Skip to: Content
Skip to: Site Navigation
Skip to: Search

Burma's Buddhist monks take to the streets

After facing violence from the ruling junta, Buddhist holy men said they would refuse alms from the military – a move that is likely to embarrass Burma's dictatorship.

(Page 2 of 2)

Since the protests began Aug. 19, the junta's crackdown on protesters has been harsh. At protest rallies in Rangoon, toughs hired by the junta were seen beating up protesters, and herding them into waiting trucks. Security forces arrested 13 prominent leaders of the 1988 generation – a group of activists involved in Burma's 1988 pro-democracy movement – and nearly 100 other activists.

Skip to next paragraph

The interim leader of the '88 generation – a close aide of their chief, Min Ko Naing – who has so far managed to evade arrest, says that pro-democracy agitators have for weeks been urging senior Buddhist clergy to join the protests.

"The participation of monks will encourage ordinary Burmese to come out on the streets to express their pent-up anger against the regime," he says.

He says that despite the low level of participation, the public is sympathetic to the activists' cause, and many are surreptitiously helping the protesters.

"You knock on a door late at night and whisper, 'Let me in, brother.' People willingly help us, even though they're well aware of the dire consequences," he says in an interview in Rangoon.
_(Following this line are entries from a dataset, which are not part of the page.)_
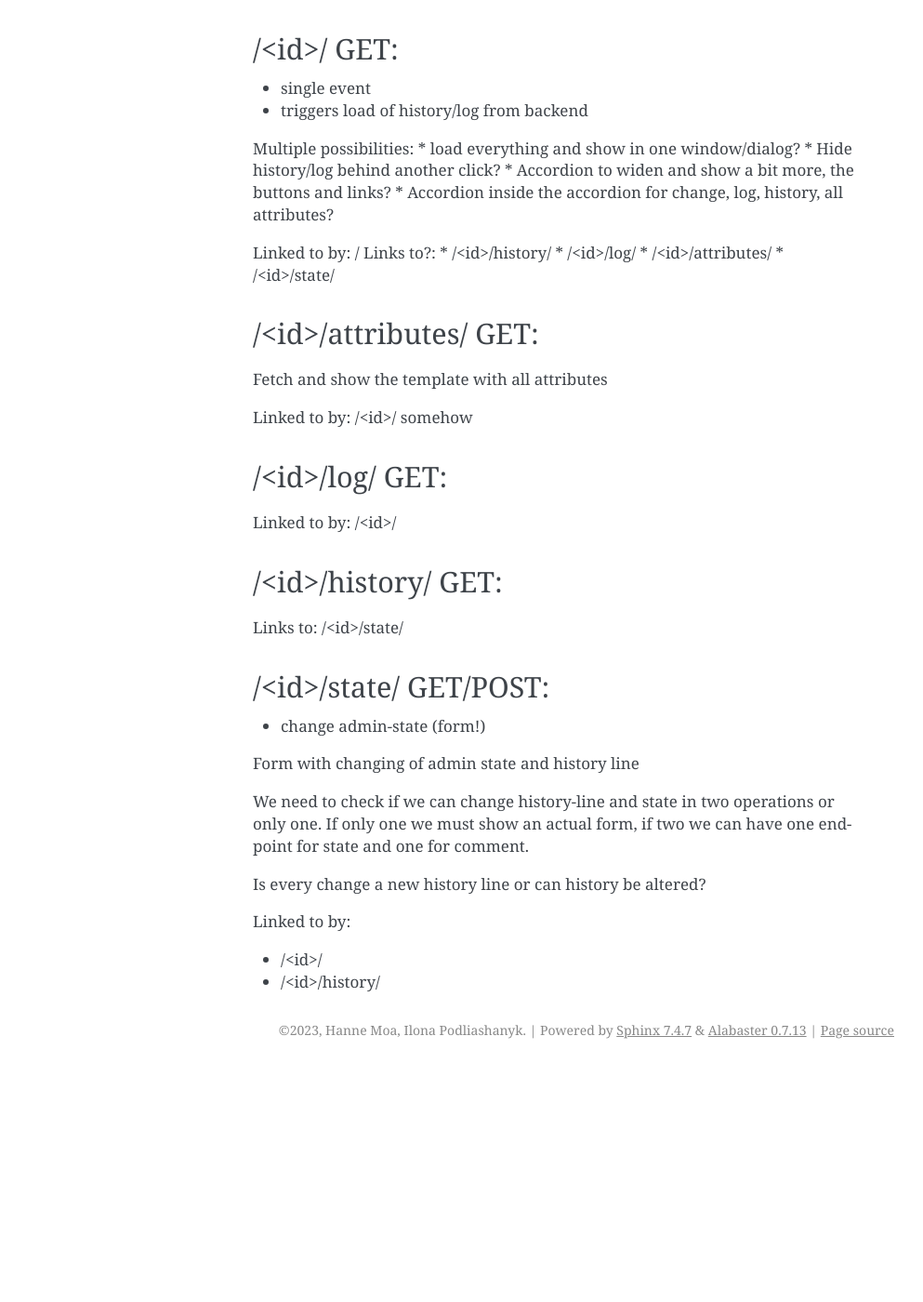
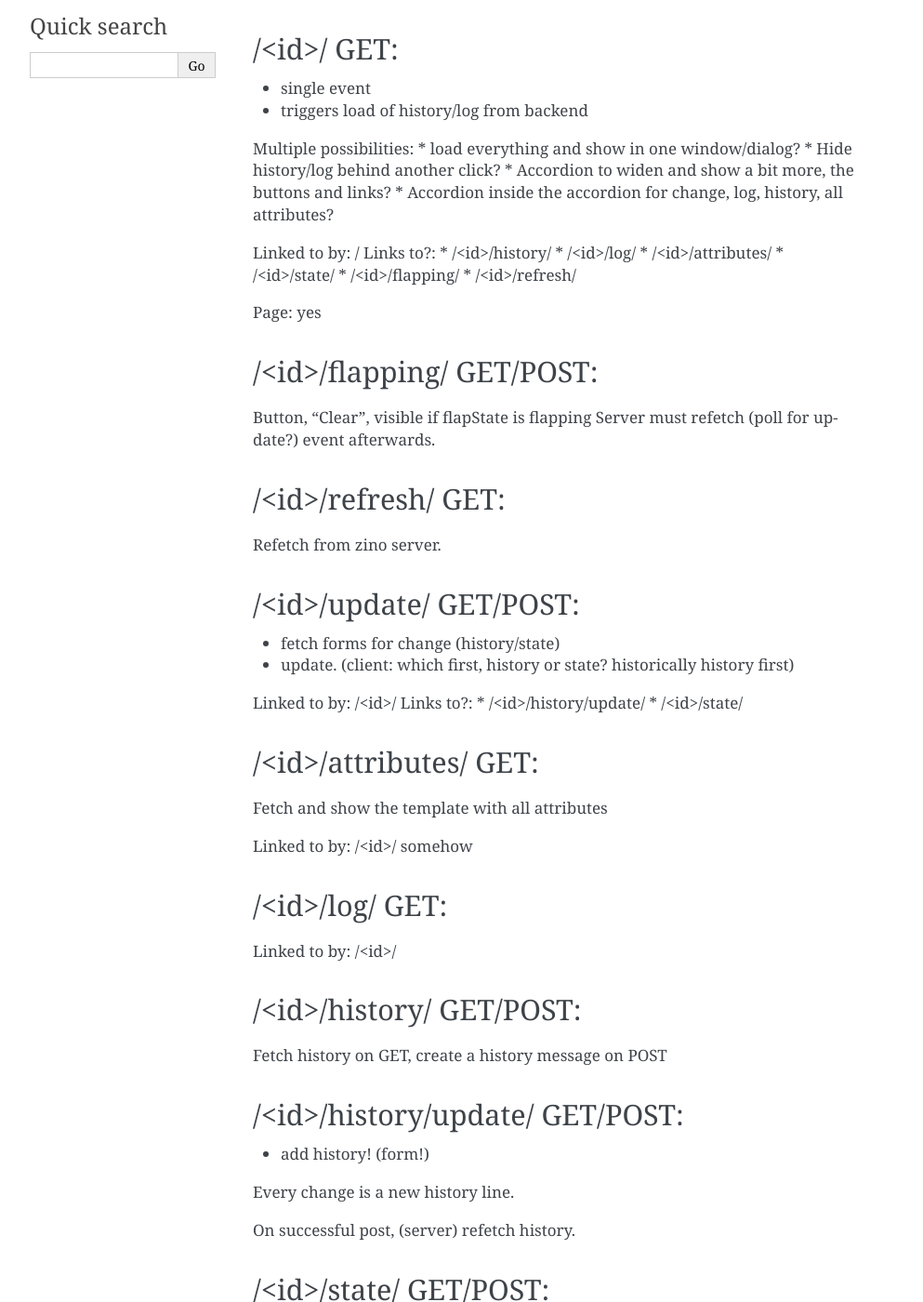
Before and after one commit to Uninett/Howitz, a Sphinx documentation site: the page built from docs/source/endpoints-components.rst, in a window 1280 px wide and 1400 px high, scrolled down 465 px. Shown: the whole window at 93% size, without its empty margins (148-1141 px from the left). Built offline with Sphinx 7.4.7, drawn with Linux system fonts in a browser that asks for light colours; before the commit the page ends 1612 px from its top, so only the background shows below that; some of the changed text lies outside the part shown.

Commit message:
Update docs after meeting

```diff
--- a/docs/source/endpoints-components.rst
+++ b/docs/source/endpoints-components.rst
@@ -15,6 +15,7 @@
 * list of open events
 
 Links to: /<id>/
+Page: yes
 
 /<id>/ GET:
 -----------
@@ -34,9 +35,35 @@
 * /<id>/log/
 * /<id>/attributes/
 * /<id>/state/
+* /<id>/flapping/
+* /<id>/refresh/
+
+Page: yes
+
+/<id>/flapping/ GET/POST:
+-------------------------
+
+Button, "Clear", visible if flapState is flapping
+Server must refetch (poll for update?) event afterwards.
+
+/<id>/refresh/ GET:
+-------------------
+
+Refetch from zino server.
+
+/<id>/update/ GET/POST:
+-----------------------
+
+* fetch forms for change (history/state)
+* update. (client: which first, history or state? historically history first)
+
+Linked to by: /<id>/
+Links to?:
+* /<id>/history/update/
+* /<id>/state/
 
 /<id>/attributes/ GET:
----------------------
+----------------------
 
 Fetch and show the template with all attributes
 
@@ -47,10 +74,19 @@
 
 Linked to by: /<id>/
 
-/<id>/history/ GET:
--------------------
+/<id>/history/ GET/POST:
+------------------------
 
-Links to: /<id>/state/
+Fetch history on GET, create a history message on POST
+
+/<id>/history/update/ GET/POST:
+-------------------------------
+
+* add history! (form!)
+
+Every change is a new history line.
+
+On successful post, (server) refetch history.
 
 /<id>/state/ GET/POST:
 ----------------------
@@ -63,9 +99,10 @@
 only one. If only one we must show an actual form, if two we can have one
 endpoint for state and one for comment.
 
-Is every change a new history line or can history be altered?
+Every change is a new history line.
+
+On successful post, (server) refetch whole event and history.
 
 Linked to by:
 
 * /<id>/
-* /<id>/history/
```
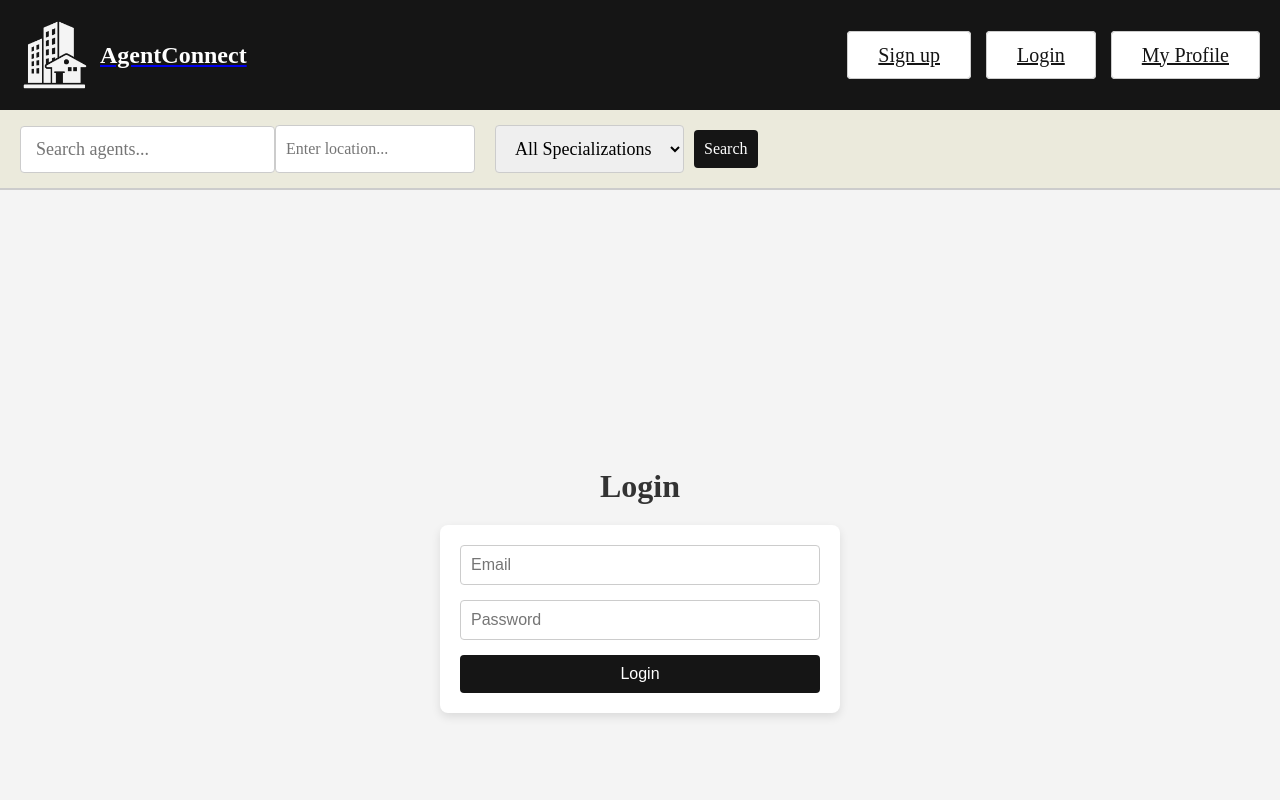
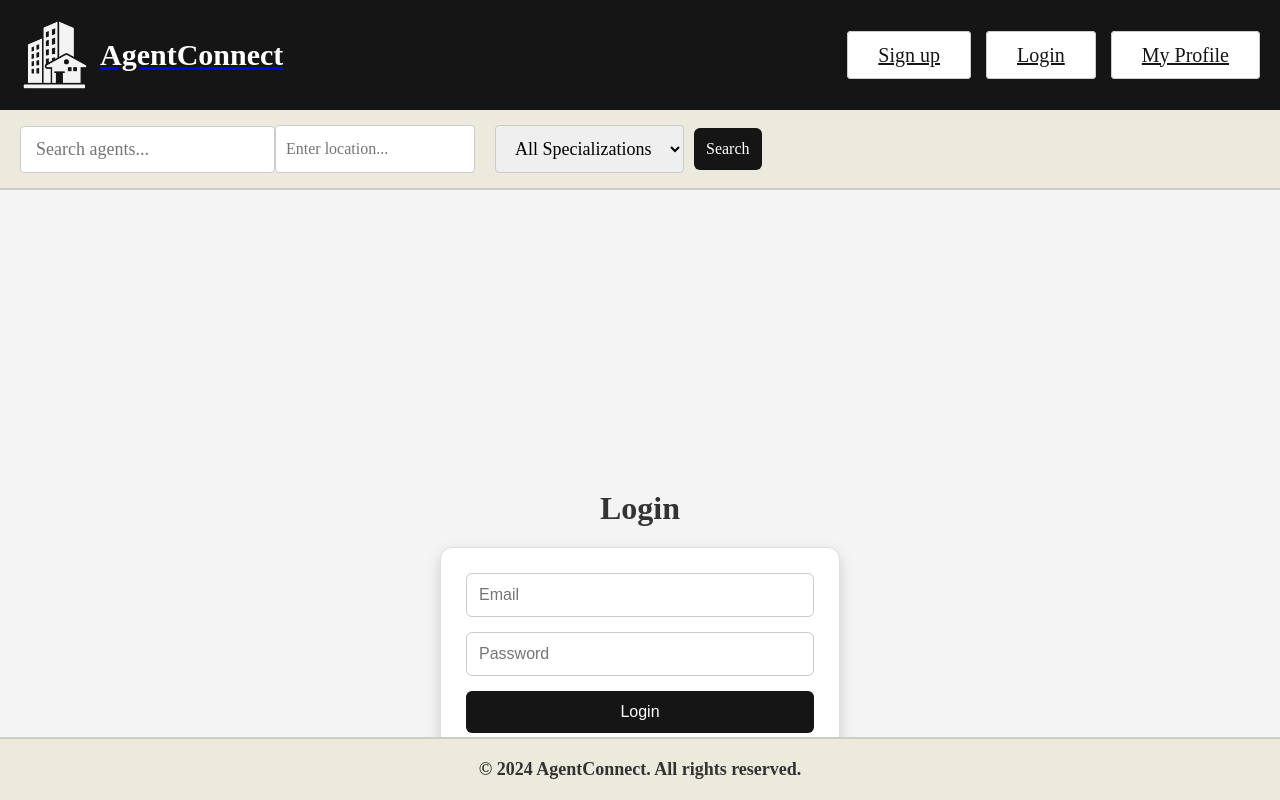
Before and after one commit to Janaamin/435-FinalProject, a React (Create React App) app in the folder agentconnect-client/: page /login in a window 1280 px wide. Shown: the top 800 px of the page. Built offline with nearby package versions, Linux system fonts and the light colour scheme.

Commit message:
Updated styles for home and agent profile cards- in progress; improved footer positioning

```diff
--- a/agentconnect-client/src/styles/Footer.css
+++ b/agentconnect-client/src/styles/Footer.css
@@ -1,33 +1,22 @@
 footer {
   background-color: #ebeadc;
   text-align: center;
-  padding: 10px;
-  border-top: 1px solid #ccc;
-  margin-top: auto;
+  padding: 20px;
+  border-top: 2px solid #ccc;
   width: 100%;
-  position: relative;
+  position: fixed;
+  bottom: 0; /* Aligns footer to the bottom of the viewport */
+  font-size: 18px;
+  font-family: 'Jacques Francois', serif;
+  font-weight: bold;
 }
 
-.logo-container {
+body {
   display: flex;
-  align-items: center;
-  gap: 10px;
+  flex-direction: column;
+  min-height: 100vh;
 }
 
-.svg-logo {
-  width: 40px;
-  height: 40px;
-  color: #333;
+main {
+  flex-grow: 1;
 }
-
-.house-icon {
-  width: 100%;
-  height: 100%;
-}
-
-.brand-name {
-  font-size: 24px;
-  font-weight: bold;
-  color: #333;
-  font-family: 'Jacques Francois', serif;
-}
--- a/agentconnect-client/src/styles/agent-profile.css
+++ b/agentconnect-client/src/styles/agent-profile.css
@@ -1,43 +1,53 @@
 .agent-profile {
-    max-width: 600px;
+    max-width: 700px;
     margin: 0 auto;
-    padding: 20px;
+    padding: 30px;
     background: white;
-    border-radius: 8px;
-    box-shadow: 0 4px 10px rgba(0, 0, 0, 0.1);
+    border-radius: 12px;
+    box-shadow: 0 6px 15px rgba(0, 0, 0, 0.15);
   }
 
   .agent-profile img.agent-image-large {
-    width: 150px;
-    height: 150px;
+    width: 180px;
+    height: 180px;
     border-radius: 50%;
-    margin-bottom: 20px;
+    margin-bottom: 25px;
   }
 
   .agent-profile label {
     font-weight: bold;
-    margin-bottom: 6px;
+    margin-bottom: 5px;
     display: block;
+    font-size: 23px;
   }
 
   .agent-profile input.form-input {
     width: 100%;
-    padding: 10px;
-    margin-bottom: 15px;
+    padding: 15px;
+    margin-bottom: 23px;
     border: 1px solid #ccc;
-    border-radius: 4px;
-    font-size: 16px;
+    border-radius: 6px;
+    font-size: 20px;
   }
 
   .agent-profile button.btn {
-    background-color: #151515;
+    background-color: black;
     color: white;
-    padding: 11px;
-    border: none;
-    border-radius: 10px;
+    border: 1px solid #ccc;
+    padding: 12px 30px;
+    border-radius: 4px;
+    font-size: 24px;
+    font-family: 'Jacques Francois', serif;
     cursor: pointer;
-    font-size: 20px;
+    transition: background-color 0.3s ease, transform 0.2s ease; /* Smooth hover effects */
   }
+
+  .agent-profile button.btn:hover {
+    background-color: #333;
+    color: white;
+    transform: scale(1.05);
+  }
+
 
   .agent-profile button.btn:hover {
     background-color: #333;
@@ -54,8 +64,8 @@
 
   .agent-card img,
   .agent-profile img {
-    width: 150px;
-    height: 150px;
+    width: 180px;
+    height: 180px;
     object-fit: cover;
     border-radius: 50%;
     margin: 0 auto;
@@ -65,28 +75,29 @@
 
   .agent-profile,
   .agent-card {
-    width: 60%;
-    max-width: 800px;
+    width: 70%;
+    max-width: 900px;
     margin: 20px auto;
-    padding: 20px;
-    background-color: #fefefe;
+    padding: 25x;
+    background-color: #f0f0f0;
     border: 1px solid #040404;
-    border-radius: 10px;
+    border-radius: 12px;
     box-shadow: 0 4px 6px rgba(0, 0, 0, 0.1);
     text-align: center;
   }
 
   .agent-profile p,
   .agent-card p {
-    margin: 10px 0;
-    font-size: 20px;
+    margin: 15px 0;
+    font-size: 22px;
     color: #0b0a0a;
   }
-
-
 
 /*  Hover effect for cards */
 .agent-card {
   background-color:  #ecebe0;
 
 }
+.agent-card:hover {
+  box-shadow: 0 8px 16px rgba(0, 0, 0, 0.2); /* Subtle hover effect */
+}
--- a/agentconnect-client/src/styles/home.css
+++ b/agentconnect-client/src/styles/home.css
@@ -1,53 +1,80 @@
 .home-container {
-    padding: 20px;
+    padding: 40px;
     text-align: center;
+    background-color: #f8f9fa;
+    font-family: 'Jacques Francois', serif;
   }
 
   .home-container h1 {
-    font-size: 40px;
-    margin-bottom: 20px;
+    font-size: 48px;
+    margin-bottom: 30px;
+    color: #333;
+    text-transform: capitalize;
   }
 
   .cards-container {
     display: grid;
     grid-template-columns: repeat(auto-fit, minmax(300px, 1fr));
-    gap: 20px;
+    gap: 30px;
     justify-content: center;
+    align-items: stretch;
   }
 
   .agent-card {
     background: white;
-    border: 1px solid #ccc;
-    border-radius: 8px;
-    box-shadow: 0px 4px 8px #0000001a;
-    padding: 10px;
-    transition: transform 0.2s ease-in-out;
+    border: none;
+    border-radius: 12px;
+    box-shadow: 0px 6px 15px rgba(0, 0, 0, 0.1);
+    padding: 20px;
+    transition: transform 0.3s ease, box-shadow 0.3s ease;
+    display: flex;
+    flex-direction: column;
+    align-items: center;
+    text-align: center;
   }
 
   .agent-card:hover {
-    transform: translateY(-5px);
+    transform: translateY(-8px);
+    box-shadow: 0px 10px 20px rgba(0, 0, 0, 0.15);
   }
 
   .agent-top-section {
-    background: #f0eeee;
-    padding: 15px;
-    border-radius: 8px;
-    margin-bottom: 10px;
+    background: #eff0f1;
+    padding: 20px;
+    border-radius: 12px;
+    margin-bottom: 15px;
+    width: 100%;
   }
 
   .agent-image {
-    width: 120px;
-    height: 120px;
+    width: 140px;
+    height: 140px;
     border-radius: 50%;
     object-fit: cover;
-    margin-bottom: 10px;
+    margin-bottom: 15px;
+    border: 3px solid #ccc;
   }
 
   .agent-details p {
-    margin: 5px 0;
-    font-size: 14px;
+    margin: 10px 0;
+    font-size: 16px;
+    color: #555;
   }
 
   .btn.learn-more {
-    margin-top: 10px;
+    margin-top: 15px;
+    padding: 15px 30px;
+    background-color: #151515;
+    color: white;
+    font-size: 18px;
+    border: none;
+    border-radius: 6px;
+    font-family: 'Jacques Francois', serif;
+    cursor: pointer;
+    transition: background-color 0.3s ease, transform 0.2s ease;
   }
+
+  .btn.learn-more:hover {
+    background-color: #333;
+    transform: scale(1.05);
+  }
--- a/agentconnect-client/src/styles/login.css
+++ b/agentconnect-client/src/styles/login.css
@@ -2,10 +2,11 @@
     display: flex;
     flex-direction: column;
     align-items: center;
-    justify-content: center;
+    justify-content: flex-start; /* Adjusted to move form up */
     height: 100vh;
     background-color: #f4f4f4;
-    font-family: 'Jacques Francois', serif; /* Consistent font style */
+    font-family: 'Jacques Francois', serif;
+    padding-top: 300px;
   }
 
   .login-container h1 {
@@ -20,16 +21,17 @@
     gap: 15px;
     width: 100%;
     max-width: 400px;
-    padding: 20px;
+    padding: 25px;
     background: white;
-    border-radius: 8px;
-    box-shadow: 0 4px 10px rgba(0, 0, 0, 0.1);
+    border-radius: 12px;
+    border: 1px solid #ddd;
+    box-shadow: 0 6px 15px rgba(0, 0, 0, 0.15);
   }
 
   .form-input {
-    padding: 10px;
+    padding: 12px;
     border: 1px solid #ccc;
-    border-radius: 4px;
+    border-radius: 6px;
     font-size: 16px;
     width: 100%;
   }
@@ -37,18 +39,21 @@
   .form-input:focus {
     border-color: #151515;
     outline: none;
+    box-shadow: 0 0 4px rgba(0, 0, 0, 0.1);
   }
 
   .btn {
     background-color: #151515;
     color: white;
-    padding: 10px;
+    padding: 12px;
     border: none;
-    border-radius: 4px;
+    border-radius: 6px;
     cursor: pointer;
     font-size: 16px;
+    transition: background-color 0.3s ease;
   }
 
   .btn:hover {
     background-color: #333;
+    box-shadow: 0 4px 10px rgba(0, 0, 0, 0.1);
   }
--- a/agentconnect-client/src/styles/signup.css
+++ b/agentconnect-client/src/styles/signup.css
@@ -2,10 +2,12 @@
     display: flex;
     flex-direction: column;
     align-items: center;
-    justify-content: center;
+    justify-content: flex-start;
     height: 100vh;
     background-color: #f4f4f4;
     font-family: 'Jacques Francois', serif;
+    padding-top: 300px;
+
   }
 
   .signup-container h1 {
@@ -20,17 +22,18 @@
     gap: 15px;
     width: 100%;
     max-width: 400px;
-    padding: 20px;
+    padding: 25px;
     background: white;
-    border-radius: 8px;
-    box-shadow: 0 4px 10px rgba(0, 0, 0, 0.1);
+    border-radius: 12px;
+    border: 1px solid #ddd;
+    box-shadow: 0 6px 15px rgba(0, 0, 0, 0.15);
   }
 
   .form-input,
   .form-select {
-    padding: 10px;
+    padding: 12px;
     border: 1px solid #ccc;
-    border-radius: 4px;
+    border-radius: 6px;
     font-size: 16px;
     width: 100%;
   }
@@ -44,13 +47,15 @@
   .btn {
     background-color: #151515;
     color: white;
-    padding: 10px;
+    padding: 12px;
     border: none;
-    border-radius: 4px;
+    border-radius: 6px;
     cursor: pointer;
     font-size: 16px;
+    transition: background-color 0.3s ease;
   }
 
   .btn:hover {
     background-color: #333;
+    box-shadow: 0 4px 10px rgba(0, 0, 0, 0.1);
   }
```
Yet opinions remain divided over whether the monks will be able to mobilize the Burmese public to protest. The military has twice the manpower now than it did during the failed 1988 riots. And the fear generated by the recent iron-fisted crackdowns on protests will make it difficult to mobilize the Burmese public instantaneously.

However, there is simmering public anger among Burmese over the recent hike in fuel prices. And anti-junta sentiments run high.

In mid-August, the junta, without warning, nearly doubled the prices of gasoline and diesel, and raised the price of natural gas nearly fivefold. Prices of food commodities and public transportation have since spiraled, exacerbating the economic woes of an already impoverished Burmese population.

What's pinching people the most is the steep rise in bus fares. There are an estimated 2.4 million bus commuters in Rangoon alone, all now forced to shell out up to three times more for fares.

While Burma was once so productive that it was known as Asia's rice bowl, today nearly a third of Burmese are chronically malnourished or physically underdeveloped, according to the World Food Program. The per capita income in Burma is around $175, among the lowest in Asia – even below neighboring Bangladesh. Ninety percent of the population lives at or below the poverty line.

Daw May Oo, an emaciated 30-year-old woman, lives with her 10-year-old son in a satellite township on the outskirts of the city. She survives on a meager 1,000 kyat per day (less than $1). A housemaid, she needs to travel to downtown areas of Rangoon to work. With the price hike, her fares have doubled and 60 percent of her earnings are now lost on transportation.

Even food prices have been slowly rising, she says. "At this rate," she says, "even getting a meal per day might become a luxury."